Data items
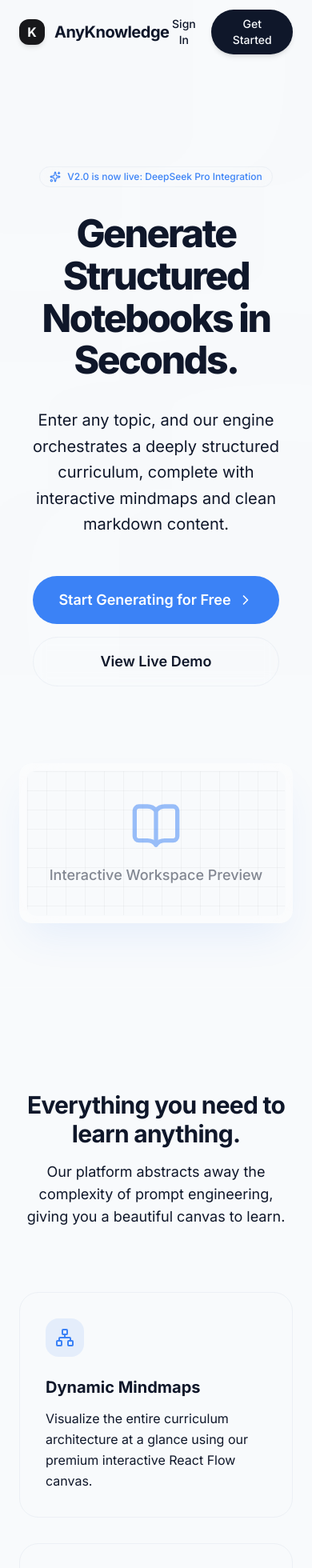
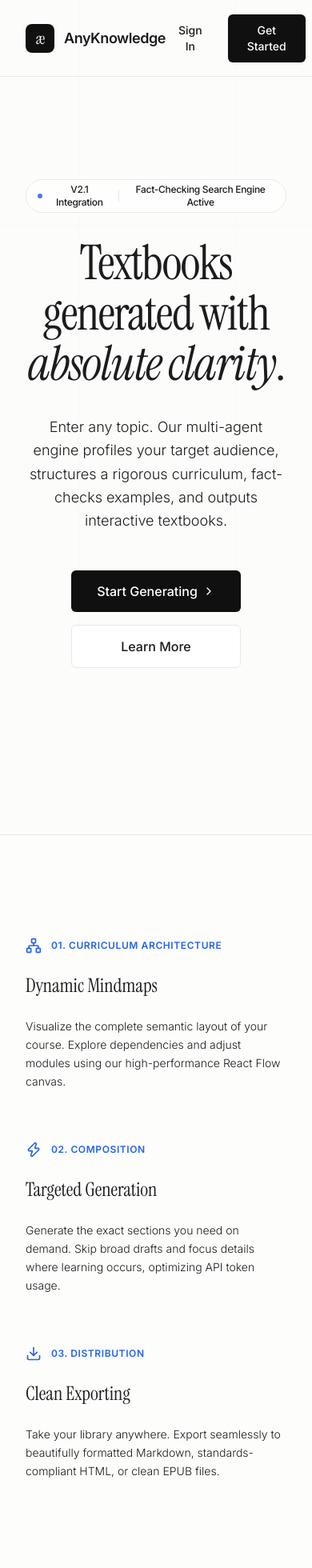
Before and after one commit to KhangVong/ai-textbook-generator, a Next.js app: page / in a window 390 px wide. Shown: the top 1960 px of the page at 80% size. Built offline with nearby package versions, Linux system fonts and the light colour scheme; no server answers.

Commit message:
fix(ui/ux): overhaul visual design, unify typography, resolve type-checking errors in search-agent

```diff
--- a/src/app/api/chat/route.ts
+++ b/src/app/api/chat/route.ts
@@ -116,7 +116,7 @@ CRITICAL REQUIREMENTS:
 
               writeText('[STATUS]Agent 4: 🔍 搜索智能体正在联网核查初稿中的案例...[/STATUS]\n');
 
-              const searchWeb = {
+              const searchWeb: any = {
                 description: 'Search Google for factual verification of examples or claims.',
                 parameters: z.object({ query: z.string() }),
                 execute: async ({ query }: { query: string }) => {
@@ -146,9 +146,9 @@ Do NOT output any metadata or comments. Output ONLY the final, polished, and fac
                 model: openai.chat(modelName),
                 system: factCheckerSystem,
                 prompt: `Here is the draft. Verify it, modify it if necessary, and output the final version:\n\n${fullDraft}`,
-                tools: { searchWeb },
+                tools: { searchWeb: searchWeb as any },
                 maxSteps: 3, // Allow the agent to search up to 2 times before answering
-              });
+              } as any);
 
               for await (const textPart of factCheckerResult.textStream) {
                 // Ensure we capture the final text for Assessor Agent
--- a/src/app/globals.css
+++ b/src/app/globals.css
@@ -1,36 +1,46 @@
+@import url('https://fonts.googleapis.com/css2?family=Instrument+Serif:ital@0;1&family=Inter:wght@300;400;500;600;700&display=swap');
 @import "tailwindcss";
 @plugin "@tailwindcss/typography";
 
 :root {
-  --background: #f8fafc;
-  --foreground: #0f172a;
+  --background: #fcfcfb;
+  --foreground: #1c1c1e;
 
-  --primary: #3b82f6;
+  --primary: #101010;
   --primary-foreground: #ffffff;
 
+  --accent: #2563eb;
+  --accent-foreground: #ffffff;
+
   --card: #ffffff;
-  --card-foreground: #0f172a;
+  --card-foreground: #1c1c1e;
 
-  --border: #e2e8f0;
+  --border: #e8e8e8;
 
-  --glass-bg: rgba(255, 255, 255, 0.7);
-  --glass-border: rgba(255, 255, 255, 0.4);
+  --glass-bg: rgba(252, 252, 251, 0.75);
+  --glass-border: rgba(232, 232, 232, 0.5);
+
+  --font-serif: 'Instrument Serif', Georgia, serif;
+  --font-sans: 'Inter', system-ui, -apple-system, sans-serif;
 }
 
 @media (prefers-color-scheme: dark) {
   :root {
-    --background: #09090b;
-    --foreground: #fafafa;
+    --background: #0f0f10;
+    --foreground: #f4f4f6;
 
-    --primary: #3b82f6;
-    --primary-foreground: #ffffff;
+    --primary: #f4f4f6;
+    --primary-foreground: #0f0f10;
+
+    --accent: #3b82f6;
+    --accent-foreground: #ffffff;
 
     --card: #18181b;
-    --card-foreground: #fafafa;
+    --card-foreground: #f4f4f6;
 
     --border: #27272a;
 
-    --glass-bg: rgba(24, 24, 27, 0.6);
+    --glass-bg: rgba(15, 15, 16, 0.75);
     --glass-border: rgba(39, 39, 42, 0.5);
   }
 }
@@ -40,16 +50,19 @@
   --color-foreground: var(--foreground);
   --color-primary: var(--primary);
   --color-primary-foreground: var(--primary-foreground);
+  --color-accent: var(--accent);
+  --color-accent-foreground: var(--accent-foreground);
   --color-card: var(--card);
   --color-card-foreground: var(--card-foreground);
   --color-border: var(--border);
-  --font-sans: var(--font-inter);
+  --font-sans: var(--font-sans);
+  --font-serif: var(--font-serif);
 }
 
 body {
   background: var(--background);
   color: var(--foreground);
-  font-family: var(--font-sans), sans-serif;
+  font-family: var(--font-sans);
   -webkit-font-smoothing: antialiased;
 }
 
@@ -57,12 +70,34 @@ body {
 @layer utilities {
   .glassmorphism {
     background: var(--glass-bg);
-    backdrop-filter: blur(12px);
-    -webkit-backdrop-filter: blur(12px);
+    backdrop-filter: blur(16px);
+    -webkit-backdrop-filter: blur(16px);
     border: 1px solid var(--glass-border);
   }
 
   .premium-shadow {
-    box-shadow: 0 10px 40px -10px rgba(0,0,0,0.08);
+    box-shadow: 0 12px 40px -12px rgba(0,0,0,0.06);
+  }
+
+  .editorial-title {
+    font-family: var(--font-serif);
+    font-weight: 400;
   }
 }
+
+/* Custom scrollbars for directory lists */
+::-webkit-scrollbar {
+  width: 5px;
+  height: 5px;
+}
+::-webkit-scrollbar-track {
+  background: transparent;
+}
+::-webkit-scrollbar-thumb {
+  background: var(--border);
+  border-radius: 99px;
+}
+::-webkit-scrollbar-thumb:hover {
+  background: var(--foreground);
+  opacity: 0.2;
+}
--- a/src/app/page.tsx
+++ b/src/app/page.tsx
@@ -1,48 +1,53 @@
 import Link from 'next/link';
 import { SignInButton } from '@clerk/nextjs';
 import { auth } from '@clerk/nextjs/server';
-import { BookOpen, Network, Zap, Download, Sparkles, ChevronRight } from 'lucide-react';
+import { BookOpen, Network, Zap, Download, Sparkles, ChevronRight, BookOpenText, ArrowUpRight } from 'lucide-react';
 
 export default async function LandingPage() {
   const { userId } = await auth();
   return (
-    <div className="min-h-screen bg-background text-foreground selection:bg-primary/30">
+    <div className="min-h-screen bg-background text-foreground font-sans antialiased selection:bg-accent/20">
 
-      {/* Background Ambient Effects (Muted/Minimalist) */}
-      <div className="fixed inset-0 overflow-hidden pointer-events-none z-0">
-        <div className="absolute top-[-10%] left-[-10%] w-[40%] h-[40%] bg-zinc-500/5 blur-[150px] rounded-full mix-blend-screen" />
-        <div className="absolute bottom-[-10%] right-[-10%] w-[40%] h-[40%] bg-zinc-500/5 blur-[150px] rounded-full mix-blend-screen" />
+      {/* Background Accent Lines */}
+      <div className="absolute inset-0 overflow-hidden pointer-events-none z-0 opacity-40">
+        <div className="absolute top-0 left-1/4 w-[1px] h-full bg-border/40" />
+        <div className="absolute top-0 left-3/4 w-[1px] h-full bg-border/40" />
+        <div className="absolute top-1/3 left-0 w-full h-[1px] bg-border/40" />
       </div>
 
       {/* Header */}
-      <header className="relative z-10 container mx-auto px-6 h-20 flex items-center justify-between border-b border-white/5">
+      <header className="relative z-10 container mx-auto px-8 h-24 flex items-center justify-between border-b border-border">
         <div className="flex items-center space-x-3">
-          <div className="w-8 h-8 rounded-xl bg-zinc-900 dark:bg-zinc-100 flex items-center justify-center text-background font-bold shadow-md">
-            K
+          <div className="w-9 h-9 rounded-lg bg-primary text-primary-foreground flex items-center justify-center font-serif text-xl font-medium tracking-tighter">
+            æ
           </div>
-          <span className="font-bold text-xl tracking-tight">AnyKnowledge</span>
+          <span className="font-semibold text-lg tracking-tight font-sans">AnyKnowledge</span>
         </div>
-        <nav className="hidden md:flex items-center space-x-8 text-sm font-medium text-muted-foreground">
-          <a href="#features" className="hover:text-foreground transition-colors">Features</a>
-          <a href="#how-it-works" className="hover:text-foreground transition-colors">How it Works</a>
-          <a href="#pricing" className="hover:text-foreground transition-colors">Pricing</a>
+
+        <nav className="hidden md:flex items-center space-x-12 text-sm font-medium text-muted-foreground">
+          <a href="#features" className="hover:text-foreground transition-colors">Philosophy</a>
+          <a href="#workflow" className="hover:text-foreground transition-colors">Workflow</a>
+          <a href="https://github.com/github/spec-kit" target="_blank" className="hover:text-foreground transition-colors flex items-center">
+            Spec Kit <ArrowUpRight className="w-3.5 h-3.5 ml-1" />
+          </a>
         </nav>
+
         <div className="flex items-center space-x-4">
           {!userId ? (
             <>
               <SignInButton mode="modal">
-                <button className="text-sm font-medium text-muted-foreground hover:text-foreground transition-colors">
+                <button className="text-sm font-medium text-muted-foreground hover:text-foreground transition-colors px-4 py-2">
                   Sign In
                 </button>
               </SignInButton>
               <SignInButton mode="modal">
-                <button className="text-sm bg-foreground text-background px-5 py-2 rounded-full font-medium hover:bg-foreground/90 transition-all hover:scale-105 active:scale-95 shadow-md">
+                <button className="text-sm bg-primary text-primary-foreground px-6 py-2.5 rounded-md font-medium hover:opacity-95 transition-all shadow-sm">
                   Get Started
                 </button>
               </SignInButton>
             </>
           ) : (
-            <Link href="/dashboard" className="text-sm bg-primary text-primary-foreground px-5 py-2 rounded-full font-medium hover:bg-primary/90 transition-all hover:scale-105 active:scale-95 shadow-md">
+            <Link href="/dashboard" className="text-sm bg-primary text-primary-foreground px-6 py-2.5 rounded-md font-medium hover:opacity-95 transition-all shadow-sm">
               Go to Dashboard
             </Link>
           )}
@@ -50,99 +55,92 @@ export default async function LandingPage() {
       </header>
 
       {/* Hero Section */}
-      <main className="relative z-10 flex flex-col items-center justify-center text-center px-6 pt-32 pb-20">
+      <main className="relative z-10 flex flex-col items-center justify-center text-center px-8 pt-32 pb-24 max-w-5xl mx-auto">
 
-        <div className="inline-flex items-center space-x-2 bg-secondary/50 border border-border/50 px-3 py-1 rounded-full text-xs font-medium text-primary mb-8 backdrop-blur-md animate-in fade-in slide-in-from-bottom-4 duration-700">
-          <Sparkles className="w-3.5 h-3.5" />
-          <span>V2.0 is now live: DeepSeek Pro Integration</span>
+        <div className="inline-flex items-center space-x-2 border border-border px-3.5 py-1 rounded-full text-xs font-medium tracking-tight mb-8 bg-card/60 backdrop-blur-md">
+          <span className="w-1.5 h-1.5 rounded-full bg-accent animate-pulse" />
+          <span className="text-muted-foreground">V2.1 Integration</span>
+          <span className="text-border">|</span>
+          <span className="text-foreground">Fact-Checking Search Engine Active</span>
         </div>
 
-        <h1 className="text-5xl md:text-7xl font-extrabold tracking-tighter max-w-4xl leading-[1.1] mb-8 animate-in fade-in slide-in-from-bottom-6 duration-1000 delay-100 fill-mode-both">
-          Generate <span className="text-foreground dark:text-zinc-100">Structured Notebooks</span> in Seconds.
+        <h1 className="text-6xl md:text-8xl tracking-tight max-w-4xl leading-[1.05] mb-8 font-serif font-light text-balance">
+          Textbooks generated with <span className="italic font-normal">absolute clarity</span>.
         </h1>
 
-        <p className="text-xl text-muted-foreground max-w-2xl mb-12 leading-relaxed animate-in fade-in slide-in-from-bottom-8 duration-1000 delay-200 fill-mode-both">
-          Enter any topic, and our engine orchestrates a deeply structured curriculum, complete with interactive mindmaps and clean markdown content.
+        <p className="text-lg md:text-xl text-muted-foreground max-w-2xl mb-12 leading-relaxed font-light">
+          Enter any topic. Our multi-agent engine profiles your target audience, structures a rigorous curriculum, fact-checks examples, and outputs interactive textbooks.
         </p>
 
-        <div className="flex flex-col sm:flex-row items-center space-y-4 sm:space-y-0 sm:space-x-4 animate-in fade-in slide-in-from-bottom-10 duration-1000 delay-300 fill-mode-both">
+        <div className="flex flex-col sm:flex-row items-center space-y-4 sm:space-y-0 sm:space-x-4 mb-28">
           {!userId ? (
             <SignInButton mode="modal" signUpFallbackRedirectUrl="/dashboard">
-              <button className="w-full sm:w-auto flex items-center justify-center bg-primary text-primary-foreground px-8 py-4 rounded-full font-semibold text-lg hover:bg-primary/90 transition-all hover:shadow-[0_0_40px_-10px_rgba(59,130,246,0.5)] hover:-translate-y-1">
-                Start Generating for Free
-                <ChevronRight className="w-5 h-5 ml-2" />
+              <button className="w-full sm:w-auto flex items-center justify-center bg-primary text-primary-foreground px-8 py-3.5 rounded-md font-medium text-base hover:opacity-95 transition-all">
+                Start Generating
+                <ChevronRight className="w-4 h-4 ml-1.5" />
               </button>
             </SignInButton>
           ) : (
-            <Link href="/dashboard" className="w-full sm:w-auto flex items-center justify-center bg-primary text-primary-foreground px-8 py-4 rounded-full font-semibold text-lg hover:bg-primary/90 transition-all hover:shadow-[0_0_40px_-10px_rgba(59,130,246,0.5)] hover:-translate-y-1">
+            <Link href="/dashboard" className="w-full sm:w-auto flex items-center justify-center bg-primary text-primary-foreground px-8 py-3.5 rounded-md font-medium text-base hover:opacity-95 transition-all">
               Go to Dashboard
-              <ChevronRight className="w-5 h-5 ml-2" />
+              <ChevronRight className="w-4 h-4 ml-1.5" />
             </Link>
           )}
-          <a href="#demo" className="w-full sm:w-auto flex items-center justify-center bg-secondary/50 backdrop-blur border border-border/50 text-foreground px-8 py-4 rounded-full font-semibold text-lg hover:bg-secondary transition-all">
-            View Live Demo
+          <a href="#features" className="w-full sm:w-auto flex items-center justify-center bg-card border border-border text-foreground px-8 py-3.5 rounded-md font-medium text-base hover:bg-secondary/20 transition-all">
+            Learn More
           </a>
-        </div>
-
-        {/* Floating App Preview Mockup */}
-        <div className="mt-24 w-full max-w-5xl rounded-2xl border border-white/10 bg-card/40 backdrop-blur-xl p-2 shadow-2xl shadow-primary/10 overflow-hidden animate-in fade-in zoom-in-95 duration-1000 delay-500 fill-mode-both">
-          <div className="rounded-xl border border-white/5 bg-background overflow-hidden aspect-video relative flex items-center justify-center">
-            {/* Mockup UI Elements */}
-            <div className="absolute inset-0 bg-[linear-gradient(to_right,#80808012_1px,transparent_1px),linear-gradient(to_bottom,#80808012_1px,transparent_1px)] bg-[size:24px_24px]"></div>
-            <div className="relative z-10 flex flex-col items-center opacity-50">
-              <BookOpen className="w-16 h-16 text-primary mb-4" />
-              <p className="font-medium text-lg">Interactive Workspace Preview</p>
-            </div>
-          </div>
         </div>
       </main>
 
-      {/* Features Section */}
-      <section id="features" className="relative z-10 py-32 border-t border-white/5 bg-background/50">
-        <div className="container mx-auto px-6">
-          <div className="text-center mb-20">
-            <h2 className="text-3xl md:text-5xl font-bold mb-4 tracking-tight">Everything you need to learn anything.</h2>
-            <p className="text-muted-foreground text-lg max-w-2xl mx-auto">Our platform abstracts away the complexity of prompt engineering, giving you a beautiful canvas to learn.</p>
-          </div>
+      {/* Philosophy / Cardless Features Section */}
+      <section id="features" className="relative z-10 py-32 border-t border-border bg-card/20">
+        <div className="container mx-auto px-8 max-w-6xl">
+          <div className="grid md:grid-cols-3 gap-16">
 
-          <div className="grid md:grid-cols-3 gap-8 max-w-5xl mx-auto">
-            <FeatureCard
-              icon={<Network />}
-              title="Dynamic Mindmaps"
-              desc="Visualize the entire curriculum architecture at a glance using our premium interactive React Flow canvas."
-            />
-            <FeatureCard
-              icon={<Zap />}
-              title="Targeted Generation"
-              desc="Don't waste tokens. Selectively generate the exact chapters you want to learn right now with zero waiting."
-            />
-            <FeatureCard
-              icon={<Download />}
-              title="Multi-Format Export"
-              desc="Take your knowledge offline. Export instantly to pristine Markdown, fully styled HTML, or standard EPUB 3."
-            />
+            {/* Column 1 */}
+            <div className="flex flex-col space-y-6">
+              <div className="flex items-center space-x-3 text-accent">
+                <Network className="w-5 h-5" />
+                <h3 className="text-xs font-semibold uppercase tracking-wider font-sans">01. CURRICULUM ARCHITECTURE</h3>
+              </div>
+              <h4 className="text-2xl font-serif">Dynamic Mindmaps</h4>
+              <p className="text-muted-foreground text-sm leading-relaxed font-light">
+                Visualize the complete semantic layout of your course. Explore dependencies and adjust modules using our high-performance React Flow canvas.
+              </p>
+            </div>
+
+            {/* Column 2 */}
+            <div className="flex flex-col space-y-6 md:border-l md:border-border md:pl-16">
+              <div className="flex items-center space-x-3 text-accent">
+                <Zap className="w-5 h-5" />
+                <h3 className="text-xs font-semibold uppercase tracking-wider font-sans">02. COMPOSITION</h3>
+              </div>
+              <h4 className="text-2xl font-serif">Targeted Generation</h4>
+              <p className="text-muted-foreground text-sm leading-relaxed font-light">
+                Generate the exact sections you need on demand. Skip broad drafts and focus details where learning occurs, optimizing API token usage.
+              </p>
+            </div>
+
+            {/* Column 3 */}
+            <div className="flex flex-col space-y-6 md:border-l md:border-border md:pl-16">
+              <div className="flex items-center space-x-3 text-accent">
+                <Download className="w-5 h-5" />
+                <h3 className="text-xs font-semibold uppercase tracking-wider font-sans">03. DISTRIBUTION</h3>
+              </div>
+              <h4 className="text-2xl font-serif">Clean Exporting</h4>
+              <p className="text-muted-foreground text-sm leading-relaxed font-light">
+                Take your library anywhere. Export seamlessly to beautifully formatted Markdown, standards-compliant HTML, or clean EPUB files.
+              </p>
+            </div>
+
           </div>
         </div>
       </section>
 
       {/* Footer */}
-      <footer className="relative z-10 border-t border-white/5 py-12 text-center text-muted-foreground">
-        <p className="text-sm">© 2026 AnyKnowledge. All rights reserved. Designed with precision.</p>
+      <footer className="relative z-10 border-t border-border py-16 text-center text-muted-foreground bg-background">
+        <p className="text-xs tracking-wider">© 2026 ANYKNOWLEDGE. DESIGNED WITH SYSTEMATIC RESTRAINT.</p>
       </footer>
     </div>
   );
 }
-
-function FeatureCard({ icon, title, desc }: { icon: React.ReactNode, title: string, desc: string }) {
-  return (
-    <div className="group p-8 rounded-3xl bg-secondary/30 border border-border/50 hover:bg-secondary/50 transition-all hover:shadow-xl hover:-translate-y-1">
-      <div className="w-12 h-12 rounded-2xl bg-primary/10 text-primary flex items-center justify-center mb-6 group-hover:scale-110 transition-transform">
-        {icon}
-      </div>
-      <h3 className="text-xl font-bold mb-3">{title}</h3>
-      <p className="text-muted-foreground leading-relaxed">
-        {desc}
-      </p>
-    </div>
-  );
-}
```
Also changed, not shown: src/components/layout/AppLayout.tsx (+37 -37 lines), src/components/views/ReadView.tsx (+110 -49 lines), src/components/wizard/NlpWizard.tsx (+37 -38 lines).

> [Instructions for the task] Lines holding the word "sans" are the answer; copy every one from the records above.

> [Result of the exercise]
+  --font-sans: 'Inter', system-ui, -apple-system, sans-serif;
-  --font-sans: var(--font-inter);
+  --font-sans: var(--font-sans);
-  font-family: var(--font-sans), sans-serif;
+  font-family: var(--font-sans);
+    <div className="min-h-screen bg-background text-foreground font-sans antialiased selection:bg-accent/20">
+          <span className="font-semibold text-lg tracking-tight font-sans">AnyKnowledge</span>
+                <h3 className="text-xs font-semibold uppercase tracking-wider font-sans">01. CURRICULUM ARCHITECTURE</h3>
+                <h3 className="text-xs font-semibold uppercase tracking-wider font-sans">02. COMPOSITION</h3>
+                <h3 className="text-xs font-semibold uppercase tracking-wider font-sans">03. DISTRIBUTION</h3>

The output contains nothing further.